- **HOW TO COMPLETE THIS TASK**
What is needed is an exact copy of the entries, with the pictures excluded.

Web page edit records
*** Block opens ***

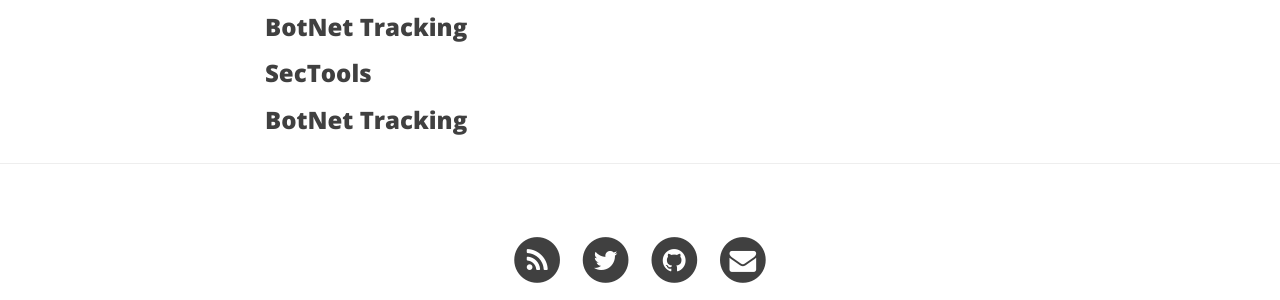
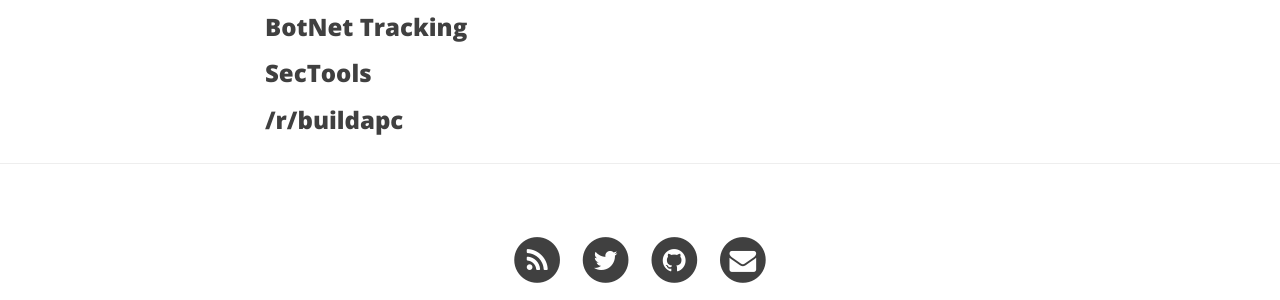
Before and after one commit to RomSec/RomSec.github.io, a Jekyll site: the page built from resources.html, in a window 1280 px wide. Shown: the part 1715-2015 px from the top of the page. Built offline with Jekyll 4.4.1, drawn with Linux system fonts in a browser that asks for light colours; nearby versions of some CDN libraries.

Commit message:
Update resources.html

```diff
--- a/resources.html
+++ b/resources.html
@@ -52,4 +52,4 @@ header-img: "img/resources-header.jpg"
 </div>
 <h3><a href="https://intel.malwaretech.com/">BotNet Tracking</a></h3>
 <h3><a href="http://sectools.org/">SecTools</a></h3>
-<h3><a href="https://intel.malwaretech.com/">BotNet Tracking</a></h3>
+<h3><a href="https://www.reddit.com/r/buildapc/">/r/buildapc</a></h3>
```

*** Block closes ***

- **TASK OUTPUT**
Before and after one commit to RomSec/RomSec.github.io, a Jekyll site: the page built from resources.html, in a window 1280 px wide. Shown: the part 1715-2015 px from the top of the page. Built offline with Jekyll 4.4.1, drawn with Linux system fonts in a browser that asks for light colours; nearby versions of some CDN libraries.

Commit message:
Update resources.html

```diff
--- a/resources.html
+++ b/resources.html
@@ -52,4 +52,4 @@ header-img: "img/resources-header.jpg"
 </div>
 <h3><a href="https://intel.malwaretech.com/">BotNet Tracking</a></h3>
 <h3><a href="http://sectools.org/">SecTools</a></h3>
-<h3><a href="https://intel.malwaretech.com/">BotNet Tracking</a></h3>
+<h3><a href="https://www.reddit.com/r/buildapc/">/r/buildapc</a></h3>
```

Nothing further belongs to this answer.